### [Provided data]
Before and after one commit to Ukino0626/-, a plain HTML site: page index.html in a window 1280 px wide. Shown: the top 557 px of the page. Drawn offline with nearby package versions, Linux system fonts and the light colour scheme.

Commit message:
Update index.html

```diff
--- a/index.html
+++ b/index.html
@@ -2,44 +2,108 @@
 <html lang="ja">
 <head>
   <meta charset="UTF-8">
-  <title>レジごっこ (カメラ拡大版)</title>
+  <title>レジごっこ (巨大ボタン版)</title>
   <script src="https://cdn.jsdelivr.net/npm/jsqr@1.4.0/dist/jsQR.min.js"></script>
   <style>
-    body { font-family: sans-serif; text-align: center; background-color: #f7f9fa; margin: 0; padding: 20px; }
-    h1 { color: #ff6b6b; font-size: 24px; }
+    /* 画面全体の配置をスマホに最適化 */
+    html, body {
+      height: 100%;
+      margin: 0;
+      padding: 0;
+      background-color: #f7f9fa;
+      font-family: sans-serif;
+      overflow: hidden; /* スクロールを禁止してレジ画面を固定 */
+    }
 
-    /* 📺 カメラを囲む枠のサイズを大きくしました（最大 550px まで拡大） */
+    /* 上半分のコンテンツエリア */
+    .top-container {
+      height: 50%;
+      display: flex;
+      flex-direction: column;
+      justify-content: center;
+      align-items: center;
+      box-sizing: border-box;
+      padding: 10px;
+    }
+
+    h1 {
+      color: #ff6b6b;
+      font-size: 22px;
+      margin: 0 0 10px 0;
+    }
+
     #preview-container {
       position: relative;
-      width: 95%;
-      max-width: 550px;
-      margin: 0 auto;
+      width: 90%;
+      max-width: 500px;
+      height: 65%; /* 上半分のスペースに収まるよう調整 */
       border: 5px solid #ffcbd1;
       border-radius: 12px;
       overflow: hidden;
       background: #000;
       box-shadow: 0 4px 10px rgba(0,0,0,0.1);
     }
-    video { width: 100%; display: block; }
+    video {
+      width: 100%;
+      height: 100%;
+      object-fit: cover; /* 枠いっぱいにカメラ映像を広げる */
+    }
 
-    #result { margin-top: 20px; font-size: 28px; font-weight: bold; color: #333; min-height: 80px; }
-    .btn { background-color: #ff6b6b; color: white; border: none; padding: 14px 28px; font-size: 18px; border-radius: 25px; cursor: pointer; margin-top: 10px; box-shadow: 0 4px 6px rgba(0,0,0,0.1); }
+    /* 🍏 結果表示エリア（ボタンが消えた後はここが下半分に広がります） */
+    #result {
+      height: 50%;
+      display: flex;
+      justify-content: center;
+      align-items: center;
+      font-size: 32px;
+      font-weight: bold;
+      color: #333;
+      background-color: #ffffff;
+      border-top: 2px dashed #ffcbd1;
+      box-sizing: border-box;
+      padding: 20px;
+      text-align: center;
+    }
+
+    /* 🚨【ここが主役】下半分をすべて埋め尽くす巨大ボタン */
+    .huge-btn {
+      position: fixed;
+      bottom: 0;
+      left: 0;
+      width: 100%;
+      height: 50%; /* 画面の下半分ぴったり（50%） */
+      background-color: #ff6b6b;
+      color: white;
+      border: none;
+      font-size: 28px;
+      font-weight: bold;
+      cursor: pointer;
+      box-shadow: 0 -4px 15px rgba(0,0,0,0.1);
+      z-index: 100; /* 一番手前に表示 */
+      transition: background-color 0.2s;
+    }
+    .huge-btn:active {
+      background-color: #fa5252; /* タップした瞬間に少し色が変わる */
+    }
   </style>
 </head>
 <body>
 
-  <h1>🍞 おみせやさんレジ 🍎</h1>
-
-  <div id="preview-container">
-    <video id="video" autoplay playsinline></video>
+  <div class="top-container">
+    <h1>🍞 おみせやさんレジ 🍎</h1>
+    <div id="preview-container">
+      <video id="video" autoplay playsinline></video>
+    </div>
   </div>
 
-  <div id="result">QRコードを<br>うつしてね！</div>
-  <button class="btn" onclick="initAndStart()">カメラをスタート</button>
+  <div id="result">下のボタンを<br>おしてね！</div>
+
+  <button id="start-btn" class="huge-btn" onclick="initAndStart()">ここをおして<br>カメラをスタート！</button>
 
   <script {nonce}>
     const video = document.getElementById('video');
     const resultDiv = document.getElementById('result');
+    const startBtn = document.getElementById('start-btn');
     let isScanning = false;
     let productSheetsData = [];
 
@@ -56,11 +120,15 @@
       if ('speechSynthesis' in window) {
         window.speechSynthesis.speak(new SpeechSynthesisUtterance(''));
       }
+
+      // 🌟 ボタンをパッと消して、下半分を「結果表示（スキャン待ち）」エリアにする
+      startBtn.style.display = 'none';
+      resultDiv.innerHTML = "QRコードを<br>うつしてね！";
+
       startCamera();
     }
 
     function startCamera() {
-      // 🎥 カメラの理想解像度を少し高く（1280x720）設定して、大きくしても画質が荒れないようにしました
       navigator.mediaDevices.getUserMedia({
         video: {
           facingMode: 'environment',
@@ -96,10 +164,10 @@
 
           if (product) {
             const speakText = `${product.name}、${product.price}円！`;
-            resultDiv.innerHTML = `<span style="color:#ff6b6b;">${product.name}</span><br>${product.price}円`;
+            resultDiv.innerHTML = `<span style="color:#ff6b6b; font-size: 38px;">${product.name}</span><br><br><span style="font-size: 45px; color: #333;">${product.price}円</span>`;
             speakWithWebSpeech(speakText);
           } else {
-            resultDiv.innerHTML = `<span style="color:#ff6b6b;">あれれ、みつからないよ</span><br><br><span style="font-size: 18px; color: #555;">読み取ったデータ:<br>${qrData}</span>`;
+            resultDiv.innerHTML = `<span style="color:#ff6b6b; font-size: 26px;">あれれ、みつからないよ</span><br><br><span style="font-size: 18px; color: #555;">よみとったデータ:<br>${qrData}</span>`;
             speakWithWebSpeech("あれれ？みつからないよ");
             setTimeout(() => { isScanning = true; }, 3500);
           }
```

### [Task statement]
Nothing in the data may change. Give it again in full.

### [Completed task]
Before and after one commit to Ukino0626/-, a plain HTML site: page index.html in a window 1280 px wide. Shown: the top 557 px of the page. Drawn offline with nearby package versions, Linux system fonts and the light colour scheme.

Commit message:
Update index.html

```diff
--- a/index.html
+++ b/index.html
@@ -2,44 +2,108 @@
 <html lang="ja">
 <head>
   <meta charset="UTF-8">
-  <title>レジごっこ (カメラ拡大版)</title>
+  <title>レジごっこ (巨大ボタン版)</title>
   <script src="https://cdn.jsdelivr.net/npm/jsqr@1.4.0/dist/jsQR.min.js"></script>
   <style>
-    body { font-family: sans-serif; text-align: center; background-color: #f7f9fa; margin: 0; padding: 20px; }
-    h1 { color: #ff6b6b; font-size: 24px; }
+    /* 画面全体の配置をスマホに最適化 */
+    html, body {
+      height: 100%;
+      margin: 0;
+      padding: 0;
+      background-color: #f7f9fa;
+      font-family: sans-serif;
+      overflow: hidden; /* スクロールを禁止してレジ画面を固定 */
+    }
 
-    /* 📺 カメラを囲む枠のサイズを大きくしました（最大 550px まで拡大） */
+    /* 上半分のコンテンツエリア */
+    .top-container {
+      height: 50%;
+      display: flex;
+      flex-direction: column;
+      justify-content: center;
+      align-items: center;
+      box-sizing: border-box;
+      padding: 10px;
+    }
+
+    h1 {
+      color: #ff6b6b;
+      font-size: 22px;
+      margin: 0 0 10px 0;
+    }
+
     #preview-container {
       position: relative;
-      width: 95%;
-      max-width: 550px;
-      margin: 0 auto;
+      width: 90%;
+      max-width: 500px;
+      height: 65%; /* 上半分のスペースに収まるよう調整 */
       border: 5px solid #ffcbd1;
       border-radius: 12px;
       overflow: hidden;
       background: #000;
       box-shadow: 0 4px 10px rgba(0,0,0,0.1);
     }
-    video { width: 100%; display: block; }
+    video {
+      width: 100%;
+      height: 100%;
+      object-fit: cover; /* 枠いっぱいにカメラ映像を広げる */
+    }
 
-    #result { margin-top: 20px; font-size: 28px; font-weight: bold; color: #333; min-height: 80px; }
-    .btn { background-color: #ff6b6b; color: white; border: none; padding: 14px 28px; font-size: 18px; border-radius: 25px; cursor: pointer; margin-top: 10px; box-shadow: 0 4px 6px rgba(0,0,0,0.1); }
+    /* 🍏 結果表示エリア（ボタンが消えた後はここが下半分に広がります） */
+    #result {
+      height: 50%;
+      display: flex;
+      justify-content: center;
+      align-items: center;
+      font-size: 32px;
+      font-weight: bold;
+      color: #333;
+      background-color: #ffffff;
+      border-top: 2px dashed #ffcbd1;
+      box-sizing: border-box;
+      padding: 20px;
+      text-align: center;
+    }
+
+    /* 🚨【ここが主役】下半分をすべて埋め尽くす巨大ボタン */
+    .huge-btn {
+      position: fixed;
+      bottom: 0;
+      left: 0;
+      width: 100%;
+      height: 50%; /* 画面の下半分ぴったり（50%） */
+      background-color: #ff6b6b;
+      color: white;
+      border: none;
+      font-size: 28px;
+      font-weight: bold;
+      cursor: pointer;
+      box-shadow: 0 -4px 15px rgba(0,0,0,0.1);
+      z-index: 100; /* 一番手前に表示 */
+      transition: background-color 0.2s;
+    }
+    .huge-btn:active {
+      background-color: #fa5252; /* タップした瞬間に少し色が変わる */
+    }
   </style>
 </head>
 <body>
 
-  <h1>🍞 おみせやさんレジ 🍎</h1>
-
-  <div id="preview-container">
-    <video id="video" autoplay playsinline></video>
+  <div class="top-container">
+    <h1>🍞 おみせやさんレジ 🍎</h1>
+    <div id="preview-container">
+      <video id="video" autoplay playsinline></video>
+    </div>
   </div>
 
-  <div id="result">QRコードを<br>うつしてね！</div>
-  <button class="btn" onclick="initAndStart()">カメラをスタート</button>
+  <div id="result">下のボタンを<br>おしてね！</div>
+
+  <button id="start-btn" class="huge-btn" onclick="initAndStart()">ここをおして<br>カメラをスタート！</button>
 
   <script {nonce}>
     const video = document.getElementById('video');
     const resultDiv = document.getElementById('result');
+    const startBtn = document.getElementById('start-btn');
     let isScanning = false;
     let productSheetsData = [];
 
@@ -56,11 +120,15 @@
       if ('speechSynthesis' in window) {
         window.speechSynthesis.speak(new SpeechSynthesisUtterance(''));
       }
+
+      // 🌟 ボタンをパッと消して、下半分を「結果表示（スキャン待ち）」エリアにする
+      startBtn.style.display = 'none';
+      resultDiv.innerHTML = "QRコードを<br>うつしてね！";
+
       startCamera();
     }
 
     function startCamera() {
-      // 🎥 カメラの理想解像度を少し高く（1280x720）設定して、大きくしても画質が荒れないようにしました
       navigator.mediaDevices.getUserMedia({
         video: {
           facingMode: 'environment',
@@ -96,10 +164,10 @@
 
           if (product) {
             const speakText = `${product.name}、${product.price}円！`;
-            resultDiv.innerHTML = `<span style="color:#ff6b6b;">${product.name}</span><br>${product.price}円`;
+            resultDiv.innerHTML = `<span style="color:#ff6b6b; font-size: 38px;">${product.name}</span><br><br><span style="font-size: 45px; color: #333;">${product.price}円</span>`;
             speakWithWebSpeech(speakText);
           } else {
-            resultDiv.innerHTML = `<span style="color:#ff6b6b;">あれれ、みつからないよ</span><br><br><span style="font-size: 18px; color: #555;">読み取ったデータ:<br>${qrData}</span>`;
+            resultDiv.innerHTML = `<span style="color:#ff6b6b; font-size: 26px;">あれれ、みつからないよ</span><br><br><span style="font-size: 18px; color: #555;">よみとったデータ:<br>${qrData}</span>`;
             speakWithWebSpeech("あれれ？みつからないよ");
             setTimeout(() => { isScanning = true; }, 3500);
           }
```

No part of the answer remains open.